**About this task**.
Say nothing but the number of lines below in which the string "StatelessWidget" appears.

[Before-and-after change records]
────────────────────────────────────────

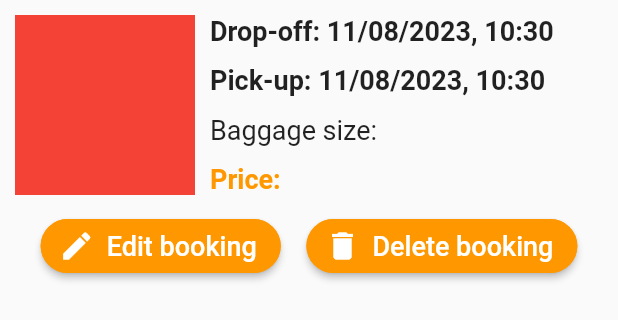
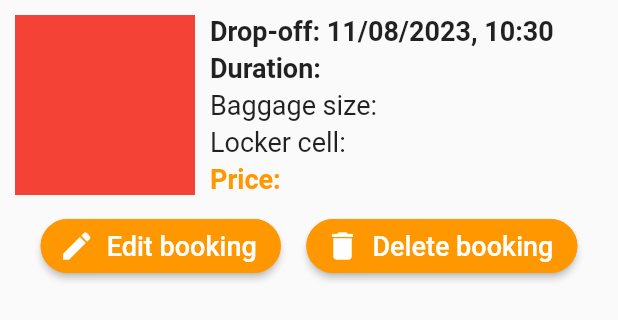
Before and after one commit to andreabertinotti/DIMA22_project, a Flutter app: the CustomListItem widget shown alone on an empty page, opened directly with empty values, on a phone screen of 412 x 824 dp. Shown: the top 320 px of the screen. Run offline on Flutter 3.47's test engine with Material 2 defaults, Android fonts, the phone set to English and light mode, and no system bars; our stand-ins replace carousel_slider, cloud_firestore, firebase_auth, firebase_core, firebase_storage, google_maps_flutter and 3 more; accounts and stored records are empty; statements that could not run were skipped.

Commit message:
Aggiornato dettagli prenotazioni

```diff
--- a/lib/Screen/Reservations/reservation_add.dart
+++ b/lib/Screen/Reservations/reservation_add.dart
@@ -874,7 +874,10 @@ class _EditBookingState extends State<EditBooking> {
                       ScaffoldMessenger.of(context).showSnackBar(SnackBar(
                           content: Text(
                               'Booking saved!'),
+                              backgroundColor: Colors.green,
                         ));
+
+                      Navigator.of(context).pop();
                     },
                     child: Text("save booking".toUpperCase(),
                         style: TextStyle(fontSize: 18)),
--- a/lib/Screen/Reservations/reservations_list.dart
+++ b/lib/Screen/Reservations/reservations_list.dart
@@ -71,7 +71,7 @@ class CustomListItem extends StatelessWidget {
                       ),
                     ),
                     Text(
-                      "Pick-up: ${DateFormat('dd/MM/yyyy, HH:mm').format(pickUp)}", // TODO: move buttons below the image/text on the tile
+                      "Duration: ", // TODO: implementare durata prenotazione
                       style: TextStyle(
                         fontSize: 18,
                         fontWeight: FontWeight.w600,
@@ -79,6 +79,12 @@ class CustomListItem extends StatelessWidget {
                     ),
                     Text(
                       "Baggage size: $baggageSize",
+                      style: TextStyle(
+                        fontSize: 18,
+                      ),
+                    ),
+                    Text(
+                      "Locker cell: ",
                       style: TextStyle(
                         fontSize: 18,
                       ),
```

────────────────────────────────────────

**Your solution**.
2